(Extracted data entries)

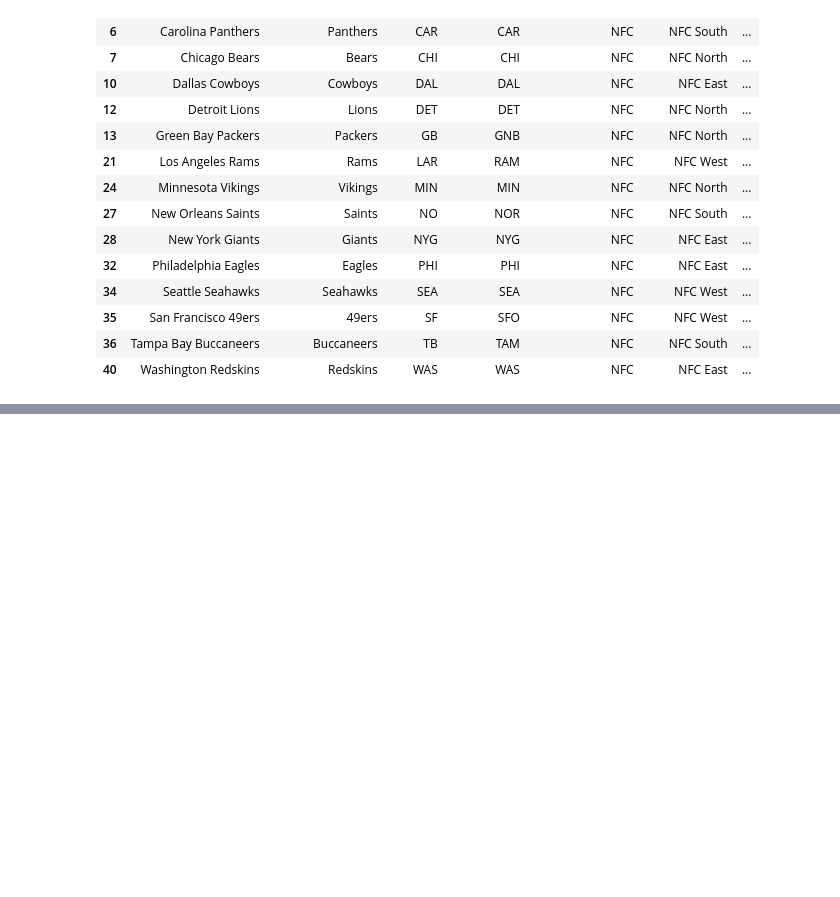
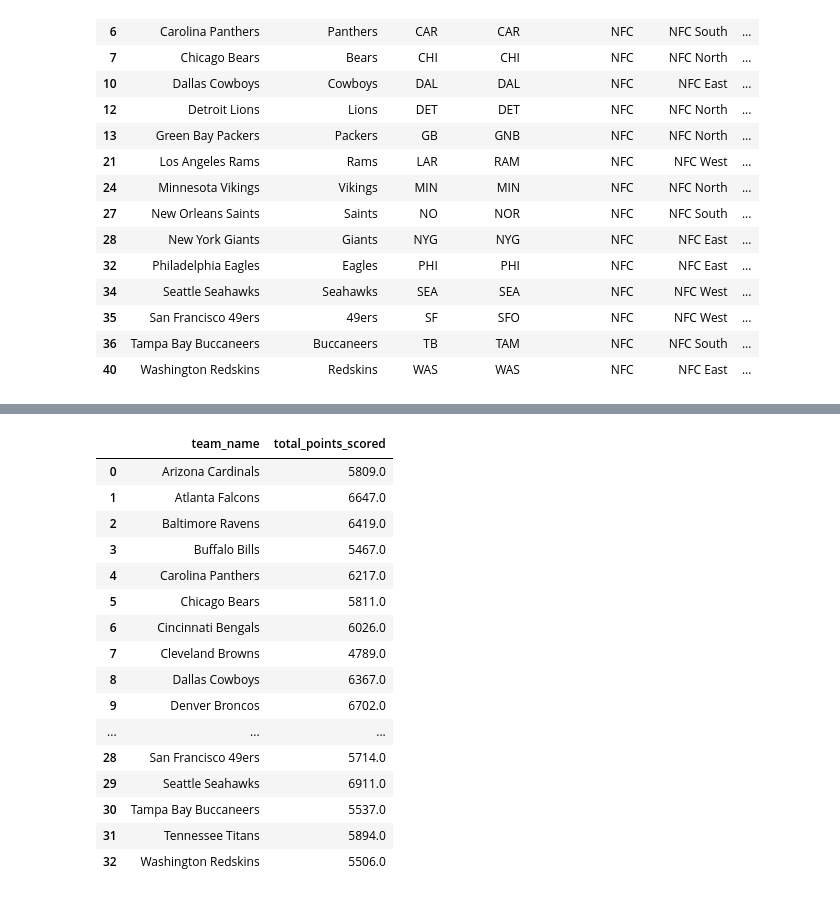
Before and after one commit to potterc22/Project1_TeamB, a Jupyter notebook: startercode.ipynb, the cells around one changed output, grey strips where cells are left out. Cells and saved outputs as stored; diff of their text form; code cells hidden in the pictures; blank space fills up the shorter version.

```diff
--- a/startercode.ipynb
+++ b/startercode.ipynb
@@ -219,0 +290,37 @@ scores_stadium_merged.head()
+# %%
+# Use count to index through our teams
+count = 0
+# convert home and away scores to float
+merged_2002_2018['score_home'] = merged_2002_2018['score_home'].astype(float)
+merged_2002_2018['score_away'] = merged_2002_2018['score_away'].astype(float)
+# Loop through each team
+for team in teams:
+    # Loop through each row of the merged data for 2002-2018
+    for index, row in merged_2002_2018.iterrows():
+        # loop through each row and looking for team in home or away and adding the score to our dataframe
+        if row['team_home'] == team:
+            total_points.loc[count, 'total_points_scored'] += row['score_home']
+        elif row['team_away'] == team:
+            total_points.loc[count, 'total_points_scored'] += row['score_away']
+        else:
+            continue
+    count += 1
+total_points
+# %% [output]
+|  | team_name | total_points_scored |
+| 0 | Arizona Cardinals | 5809.0 |
+| 1 | Atlanta Falcons | 6647.0 |
+| 2 | Baltimore Ravens | 6419.0 |
+| 3 | Buffalo Bills | 5467.0 |
+| 4 | Carolina Panthers | 6217.0 |
+| 5 | Chicago Bears | 5811.0 |
+| 6 | Cincinnati Bengals | 6026.0 |
+| 7 | Cleveland Browns | 4789.0 |
+| 8 | Dallas Cowboys | 6367.0 |
+| 9 | Denver Broncos | 6702.0 |
+| ... | ... | ... |
+| 28 | San Francisco 49ers | 5714.0 |
+| 29 | Seattle Seahawks | 6911.0 |
+| 30 | Tampa Bay Buccaneers | 5537.0 |
+| 31 | Tennessee Titans | 5894.0 |
+| 32 | Washington Redskins | 5506.0 |
```
Also changed, not shown: parts of 4 cells of this notebook.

WHAT IS NEEDED
Filter the records above for "float" and copy every matching line.

REPLY TO THE EXERCISE
+# convert home and away scores to float
+merged_2002_2018['score_home'] = merged_2002_2018['score_home'].astype(float)
+merged_2002_2018['score_away'] = merged_2002_2018['score_away'].astype(float)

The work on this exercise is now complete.